Continue Reading A Third-Party Can Expect Sanctions for Ignoring a Subpoena for Electronically Stored Information

Nine months after the Special Interrogatories were propounded, the Discovery Referee, found that the plaintiffs had “deliberately misconstrued the question” as to economic damages and determined that “the objections and each of them to be unreasonable, evasive, lacking in legal merit and without justification”. Clement at 1284 The Referee recommended that the motion to compel further responses be granted and that plaintiffs were to reimburse defendant $4,950.00 for legal fees, $40 for filing the motions to compel and $1,642.50 for defendants portion of the Discovery Referee’s fees for a total sanction of $6,632.50. The trial court agreed with the recommendation.
Continue Reading Garbage Objections = Sanctions

When I started this blog I asked fellow attorneys what issues they would like me to address. I received this response from a lawyer in San Francisco:

Key problem – judges that won’t crack down on parties that lodge bogus objections and don’t answer interrogs, and object to discovery demands that are straight forward. Amount of sanctions awarded is usually pitiful.
Continue Reading SANCTIONS–DENIED!!!

Not only are most objections garbage, we tend to recycle our garbage objections from one case to the next. Sometimes, we pick up other attorneys’ garbage objections and contribute to more litter. This is done over and over again without even thinking what it is doing to the environment of the litigation.

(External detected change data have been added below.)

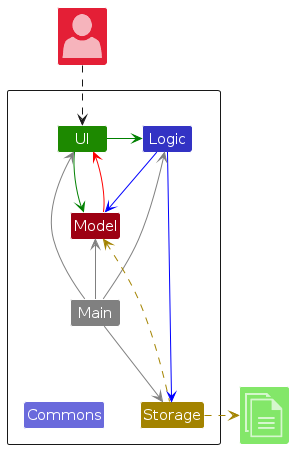
This is diagrams/ArchitectureDiagram.png from AY2324S1-CS2103T-T11-3/tp, a PlantUML export, as it was before one commit. Its source is kept beside it as diagrams/ArchitectureDiagram.puml.
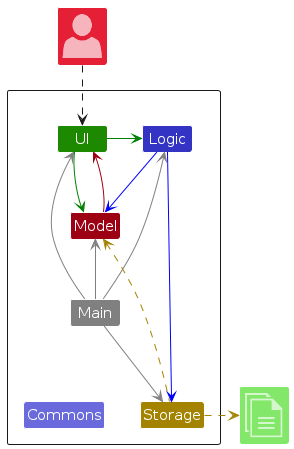
The same file after the commit.

Diff of the diagram source:
```diff
@@ -21,7 +21,7 @@
 UI -right[#green]-> Model
 Logic -[#blue]-> Storage
 Logic -down[#blue]-> Model
-Model -up[#red]-> UI
+Model -up[MODEL_COLOR]-> UI
 Main -[#grey]-> UI
 Main -[#grey]-> Logic
 Main -[#grey]-> Storage
```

Garbage objections fuel the ire of opposing counsel. The “meet and confer” letter that is soon to follow is usually full of hostility and threats. Any amicable relationship you had hoped for with opposing counsel is on the cusp of being destroyed. More important, you are now costing your client more money in attorneys’ fees and possibly in settlement. So before you throw out the trash, look at these common objections and why they will be overruled:
Continue Reading Are Your Objections Garbage?